I commend those of you who have taken our drought seriously and changed the way you garden. Judging from my conversations here at the nursery, many of you have implemented new strategies for reducing overall water consumption while keeping your most valued garden components alive and well. Most of you have become more frugal and more efficient. For some this has meant tolerating fewer baths, dirtier cars, and browner lawns. Others have devised systems to recycle using grey water, or installed automated weather-based irrigation systems.
Of course from the plant’s perspective, how and when we water is even more important than how much we apply. And this brings me to the subject of this article. In case you haven’t heard, we are currently in a strong El Niño weather pattern. What this means for us once our fall storm doors open is anyone’s guess, but we will most likely get locally heavy rainfall in parts of California. Which parts? How much? At what rate? I don’t pretend to know. But there are some things you can do now to prepare your garden.
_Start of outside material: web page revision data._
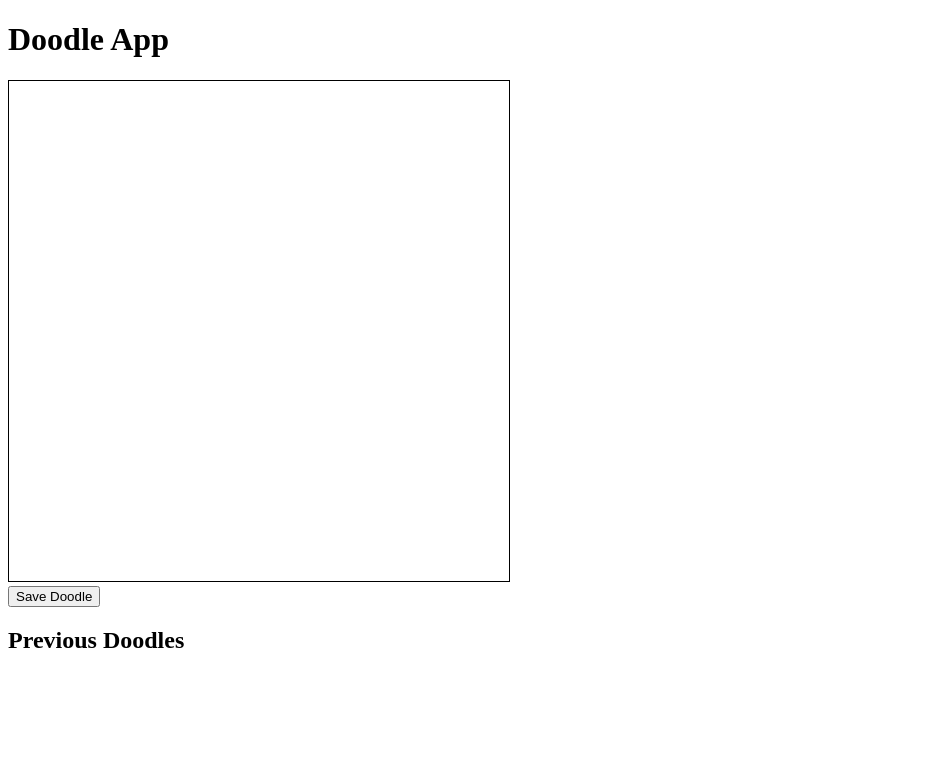
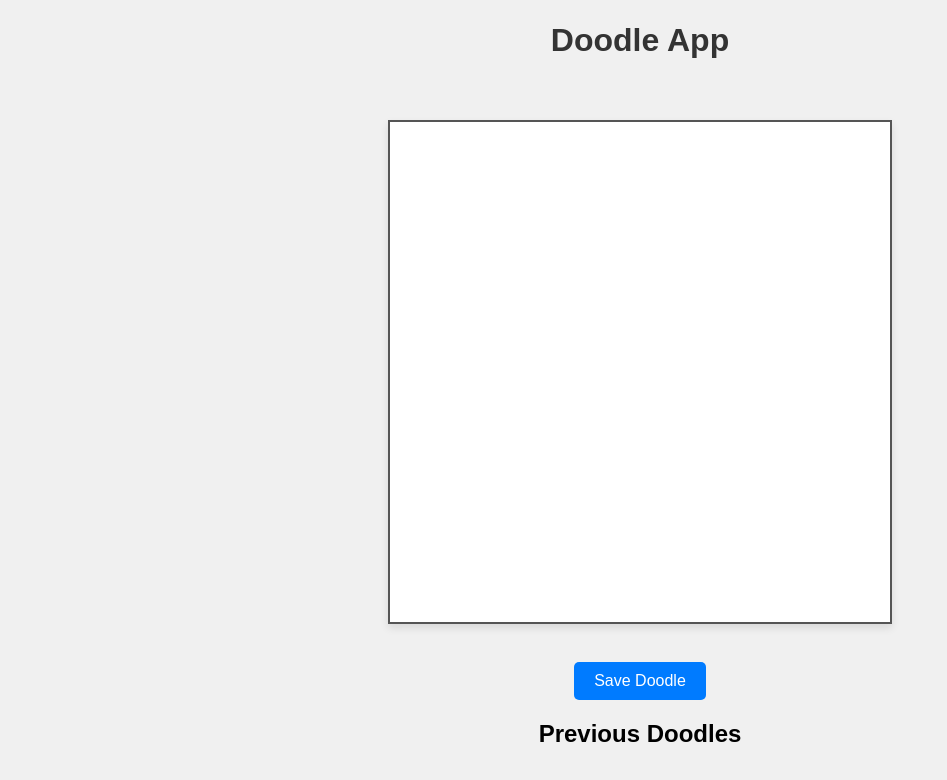
Before and after one commit to Steven15243/doodle-website, a website: page public/index.html in a window 1280 px wide. Shown: the whole page, without its empty margins (0-947 px from the left). Drawn offline with Linux system fonts and the light colour scheme; no server answers.

Commit message:
More beautiful

```diff
--- a/public/index.html
+++ b/public/index.html
@@ -5,8 +5,60 @@
     <meta name="viewport" content="width=device-width, initial-scale=1.0">
     <title>Doodle App</title>
     <style>
-        canvas { border: 1px solid black; }
-        img { max-width: 100%; height: auto; }
+        body {
+            font-family: 'Arial', sans-serif;
+            background-color: #f0f0f0;
+            margin: 0;
+            padding: 0;
+            display: flex;
+            flex-direction: column;
+            align-items: center;
+            justify-content: center;
+            min-height: 100vh;
+        }
+        h1 {
+            color: #333;
+            margin-top: 20px;
+        }
+        #prompt {
+            font-size: 1.2em;
+            margin-bottom: 20px;
+            color: #555;
+        }
+        canvas {
+            border: 2px solid #555;
+            background-color: #fff;
+            box-shadow: 0 4px 8px rgba(0, 0, 0, 0.1);
+            cursor: crosshair;
+        }
+        button {
+            background-color: #007BFF;
+            color: white;
+            border: none;
+            padding: 10px 20px;
+            font-size: 1em;
+            cursor: pointer;
+            margin-top: 20px;
+            border-radius: 5px;
+            transition: background-color 0.3s;
+        }
+        button:hover {
+            background-color: #0056b3;
+        }
+        #doodles {
+            margin-top: 30px;
+            display: flex;
+            flex-wrap: wrap;
+            justify-content: center;
+        }
+        #doodles img {
+            margin: 10px;
+            border: 1px solid #ddd;
+            border-radius: 5px;
+            box-shadow: 0 4px 8px rgba(0, 0, 0, 0.1);
+            width: 150px;
+            height: auto;
+        }
     </style>
 </head>
 <body>
--- a/server.js
+++ b/server.js
@@ -42,7 +42,7 @@ app.post('/doodle', async (req, res) => {
         if (err) {
             res.status(500).send(err);
         } else {
-            const doodle = new Doodle({ doodleUrl: fileName });
+            const doodle = new Doodle({ doodleUrl: `/${fileName}` });
             await doodle.save();
             res.status(201).send(doodle);
         }
```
It goes without saying that soil which is covered by living plants absorbs and holds water better than bare, exposed soil without roots to bind its structure. Knowing this, we can get plants or seeds established before the heaviest rains hit in order to minimize erosion and retain moisture in the topsoil. These early fall months should be ideal for planting both CA Natives and cover crop seeds, just so long as the hot, drying northeast winds don’t become an issue for us in the Bay Area.
Some excellent choices for erosion control are grasses such as Wild Rye, Meadow Barley, and California Brome. We sell seeds of this trio, called Golden State Native Mix, prepackaged in ½ lb. bags (1000 sq. ft. coverage). If you want to add some color, consider using our “Mostly Perennial” CA Wildflower Mix (one oz. covers up to 500 sq. ft.). Beyond seeds, we have an extensive selection of West Coast Native plants for naturalizing and soil retention. Staff favorites include Yarrow (Achillea millefolium), CA Meadow Sedge (Carex pansa), Silver Carpet (Lessingia filaginifolia), Salvia sonomensis, and Blue Eyed Grass (Sisyrinchium bellum). All of these are drought tolerant once established but will need supplemental water until rains arrive.
We hope and pray that the first storms of the season bring us light, gentle rain to help with germination while minimizing puddling and runoff. After that we say “bring it on!”